There are two sides to web development – the server side and the client side. A server side framework typically uses a programming language with a compiler and runs on a Web server, such as Node, PHP and ASP.NET.
A number of web developers opt to build their web applications on top of client-side framework libraries. These libraries are frameworks in that they build higher-level APIs for client-side programming on top of the standard and proprietary APIs that web browsers offer.
Once a developer adopts a framework, he needs to rewrite his code to use the APIs defined by that framework. The benefit of using a framework is that it’s a higher-level API that enables a developer to do more with less code. A framework that’s well-written also addresses many compatibility, security and accessibility issues.

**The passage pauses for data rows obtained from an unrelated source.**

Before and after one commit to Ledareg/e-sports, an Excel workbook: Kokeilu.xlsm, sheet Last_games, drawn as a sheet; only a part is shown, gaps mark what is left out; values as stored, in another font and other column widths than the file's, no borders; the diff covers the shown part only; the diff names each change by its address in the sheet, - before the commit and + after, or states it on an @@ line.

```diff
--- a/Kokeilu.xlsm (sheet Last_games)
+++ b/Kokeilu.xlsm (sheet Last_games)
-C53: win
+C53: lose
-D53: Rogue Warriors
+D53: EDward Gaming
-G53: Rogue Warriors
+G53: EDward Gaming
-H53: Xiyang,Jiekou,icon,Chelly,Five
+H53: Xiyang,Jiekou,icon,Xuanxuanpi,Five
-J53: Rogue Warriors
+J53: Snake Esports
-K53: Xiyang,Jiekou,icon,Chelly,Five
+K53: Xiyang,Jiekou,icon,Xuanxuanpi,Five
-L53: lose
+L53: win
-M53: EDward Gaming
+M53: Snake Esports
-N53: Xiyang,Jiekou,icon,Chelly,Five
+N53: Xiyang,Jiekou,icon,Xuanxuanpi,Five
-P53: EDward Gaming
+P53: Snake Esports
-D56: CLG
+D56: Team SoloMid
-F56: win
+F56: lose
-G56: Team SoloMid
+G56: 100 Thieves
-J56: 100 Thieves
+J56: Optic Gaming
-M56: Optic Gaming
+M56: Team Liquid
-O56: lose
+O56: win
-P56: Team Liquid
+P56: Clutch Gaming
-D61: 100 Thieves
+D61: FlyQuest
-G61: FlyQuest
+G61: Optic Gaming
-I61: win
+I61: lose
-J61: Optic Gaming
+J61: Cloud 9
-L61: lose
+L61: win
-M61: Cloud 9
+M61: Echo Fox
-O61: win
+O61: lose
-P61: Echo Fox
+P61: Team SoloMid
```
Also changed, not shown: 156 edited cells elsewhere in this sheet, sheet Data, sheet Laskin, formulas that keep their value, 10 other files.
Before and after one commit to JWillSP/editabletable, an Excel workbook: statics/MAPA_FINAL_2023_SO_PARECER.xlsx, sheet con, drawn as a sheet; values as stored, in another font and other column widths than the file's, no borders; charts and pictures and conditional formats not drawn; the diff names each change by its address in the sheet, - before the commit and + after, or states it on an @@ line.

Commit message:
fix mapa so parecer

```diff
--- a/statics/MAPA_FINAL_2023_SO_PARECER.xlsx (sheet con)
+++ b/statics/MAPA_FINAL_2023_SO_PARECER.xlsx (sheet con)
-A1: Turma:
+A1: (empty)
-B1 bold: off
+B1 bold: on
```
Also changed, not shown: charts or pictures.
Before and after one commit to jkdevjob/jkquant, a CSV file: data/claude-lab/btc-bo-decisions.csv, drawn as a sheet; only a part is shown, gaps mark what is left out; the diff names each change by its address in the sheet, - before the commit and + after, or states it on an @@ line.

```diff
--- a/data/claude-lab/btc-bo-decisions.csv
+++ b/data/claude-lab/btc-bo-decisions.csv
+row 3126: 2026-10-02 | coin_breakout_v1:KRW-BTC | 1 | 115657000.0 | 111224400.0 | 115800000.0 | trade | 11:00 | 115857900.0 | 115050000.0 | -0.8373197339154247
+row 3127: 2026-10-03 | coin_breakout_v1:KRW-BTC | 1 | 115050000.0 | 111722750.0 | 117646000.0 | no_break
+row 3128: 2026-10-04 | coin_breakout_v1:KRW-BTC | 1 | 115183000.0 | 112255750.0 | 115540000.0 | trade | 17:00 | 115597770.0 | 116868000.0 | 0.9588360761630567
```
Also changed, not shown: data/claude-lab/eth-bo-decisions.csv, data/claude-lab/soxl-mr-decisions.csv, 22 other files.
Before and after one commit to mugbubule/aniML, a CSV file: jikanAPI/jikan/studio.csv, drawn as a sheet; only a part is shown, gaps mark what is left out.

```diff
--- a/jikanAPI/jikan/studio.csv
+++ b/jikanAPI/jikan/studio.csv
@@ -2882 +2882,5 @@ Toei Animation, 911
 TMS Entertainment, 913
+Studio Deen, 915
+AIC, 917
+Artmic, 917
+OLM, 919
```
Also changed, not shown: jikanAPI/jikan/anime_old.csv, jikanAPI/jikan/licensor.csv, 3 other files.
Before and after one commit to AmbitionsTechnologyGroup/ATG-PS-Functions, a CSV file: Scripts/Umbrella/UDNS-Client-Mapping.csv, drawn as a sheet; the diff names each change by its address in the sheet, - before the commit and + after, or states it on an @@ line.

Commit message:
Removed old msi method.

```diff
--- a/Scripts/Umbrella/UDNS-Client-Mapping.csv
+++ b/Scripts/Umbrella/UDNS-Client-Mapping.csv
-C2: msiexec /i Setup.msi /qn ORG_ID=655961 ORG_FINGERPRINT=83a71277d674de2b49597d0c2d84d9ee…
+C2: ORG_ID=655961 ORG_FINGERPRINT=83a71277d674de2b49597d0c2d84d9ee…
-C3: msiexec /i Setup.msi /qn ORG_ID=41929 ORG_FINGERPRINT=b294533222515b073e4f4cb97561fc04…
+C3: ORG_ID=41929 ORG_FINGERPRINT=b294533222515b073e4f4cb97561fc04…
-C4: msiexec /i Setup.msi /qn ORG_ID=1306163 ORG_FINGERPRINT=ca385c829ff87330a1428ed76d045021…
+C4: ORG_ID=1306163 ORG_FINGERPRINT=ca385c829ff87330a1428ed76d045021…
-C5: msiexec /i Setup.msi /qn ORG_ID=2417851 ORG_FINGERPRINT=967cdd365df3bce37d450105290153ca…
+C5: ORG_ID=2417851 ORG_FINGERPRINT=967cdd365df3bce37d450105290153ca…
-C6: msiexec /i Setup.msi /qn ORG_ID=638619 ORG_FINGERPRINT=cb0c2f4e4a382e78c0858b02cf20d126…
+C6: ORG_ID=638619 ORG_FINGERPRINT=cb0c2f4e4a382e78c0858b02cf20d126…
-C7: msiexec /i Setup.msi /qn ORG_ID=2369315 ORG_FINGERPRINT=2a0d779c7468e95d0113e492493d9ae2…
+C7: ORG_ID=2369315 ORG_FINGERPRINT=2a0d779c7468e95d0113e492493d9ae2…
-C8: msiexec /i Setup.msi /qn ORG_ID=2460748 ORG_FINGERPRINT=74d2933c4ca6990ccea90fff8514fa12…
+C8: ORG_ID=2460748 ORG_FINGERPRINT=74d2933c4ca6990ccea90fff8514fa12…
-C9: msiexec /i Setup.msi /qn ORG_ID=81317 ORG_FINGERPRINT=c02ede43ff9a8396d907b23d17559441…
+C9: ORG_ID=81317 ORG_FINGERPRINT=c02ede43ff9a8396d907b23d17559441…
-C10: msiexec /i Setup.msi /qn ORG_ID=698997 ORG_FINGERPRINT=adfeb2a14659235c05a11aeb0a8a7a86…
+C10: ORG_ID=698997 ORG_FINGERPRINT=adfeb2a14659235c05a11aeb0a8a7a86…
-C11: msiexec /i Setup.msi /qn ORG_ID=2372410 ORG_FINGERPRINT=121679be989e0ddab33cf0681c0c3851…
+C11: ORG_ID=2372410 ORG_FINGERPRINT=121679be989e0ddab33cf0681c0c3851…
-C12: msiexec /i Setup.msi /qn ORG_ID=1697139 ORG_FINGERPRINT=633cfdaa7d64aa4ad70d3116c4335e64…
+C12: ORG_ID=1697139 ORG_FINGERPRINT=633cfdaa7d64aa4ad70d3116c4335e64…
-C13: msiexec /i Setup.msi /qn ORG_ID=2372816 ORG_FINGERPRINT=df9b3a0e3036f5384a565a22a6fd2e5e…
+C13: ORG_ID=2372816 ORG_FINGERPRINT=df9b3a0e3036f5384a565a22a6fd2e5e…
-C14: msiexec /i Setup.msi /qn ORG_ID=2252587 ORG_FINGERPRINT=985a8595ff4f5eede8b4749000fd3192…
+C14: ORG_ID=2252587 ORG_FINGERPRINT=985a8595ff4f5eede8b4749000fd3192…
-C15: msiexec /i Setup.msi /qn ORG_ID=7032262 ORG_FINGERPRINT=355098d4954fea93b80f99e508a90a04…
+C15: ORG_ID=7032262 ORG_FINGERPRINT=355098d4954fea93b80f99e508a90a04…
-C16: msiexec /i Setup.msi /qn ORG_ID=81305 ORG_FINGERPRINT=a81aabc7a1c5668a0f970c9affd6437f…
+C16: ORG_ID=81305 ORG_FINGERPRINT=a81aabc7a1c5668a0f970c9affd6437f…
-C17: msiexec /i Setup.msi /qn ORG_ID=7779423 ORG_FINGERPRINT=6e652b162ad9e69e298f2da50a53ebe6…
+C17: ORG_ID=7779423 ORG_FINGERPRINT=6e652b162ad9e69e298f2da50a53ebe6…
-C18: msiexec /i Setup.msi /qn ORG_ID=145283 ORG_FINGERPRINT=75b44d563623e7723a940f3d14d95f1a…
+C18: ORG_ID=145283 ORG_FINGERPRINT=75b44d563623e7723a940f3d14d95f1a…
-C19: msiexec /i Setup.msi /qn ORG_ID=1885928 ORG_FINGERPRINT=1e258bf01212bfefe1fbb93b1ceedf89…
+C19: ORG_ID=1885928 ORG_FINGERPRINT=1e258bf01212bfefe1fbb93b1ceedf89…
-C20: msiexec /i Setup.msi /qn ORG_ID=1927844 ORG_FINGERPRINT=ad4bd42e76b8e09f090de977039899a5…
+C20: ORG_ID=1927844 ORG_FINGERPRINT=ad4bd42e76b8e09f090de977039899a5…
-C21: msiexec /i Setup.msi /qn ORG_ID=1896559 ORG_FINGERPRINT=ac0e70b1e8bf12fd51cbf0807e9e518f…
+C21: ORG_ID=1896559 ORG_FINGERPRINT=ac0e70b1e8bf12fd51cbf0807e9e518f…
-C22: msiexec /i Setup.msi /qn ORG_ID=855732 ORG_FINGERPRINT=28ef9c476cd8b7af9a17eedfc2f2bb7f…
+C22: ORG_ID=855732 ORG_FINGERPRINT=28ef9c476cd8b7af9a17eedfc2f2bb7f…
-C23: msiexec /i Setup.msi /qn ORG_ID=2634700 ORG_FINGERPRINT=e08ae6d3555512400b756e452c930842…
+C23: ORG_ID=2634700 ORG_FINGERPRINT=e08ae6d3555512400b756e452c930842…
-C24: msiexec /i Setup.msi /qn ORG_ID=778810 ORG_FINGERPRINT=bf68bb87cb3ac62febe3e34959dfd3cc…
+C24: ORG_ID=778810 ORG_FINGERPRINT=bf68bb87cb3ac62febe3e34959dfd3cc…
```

- Cordova – an open source mobile application development framework backed by Apache. Cordova allows standard web languages to be wrapped and presented as native mobile applications. Cordova is widely used by such companies as Oracle, SAP and IBM. Cordova provides web applications with N API that maps standard web languages to native functionality, such as a phone’s GPS, camera, accelerometer, etc. Consequently, developers can build their applications using standard web languages while still being able to access native code-driven functionality. Cordova also lets developers market their apps on native app stores.
- Vue – a progressive framework developers can use to build user interfaces. The core library is focused on the view layer only, and can be easily picked up and integrated with other libraries or existing projects. When used with modern tooling and supporting libraries, Vue can power sophisticated single-page applications.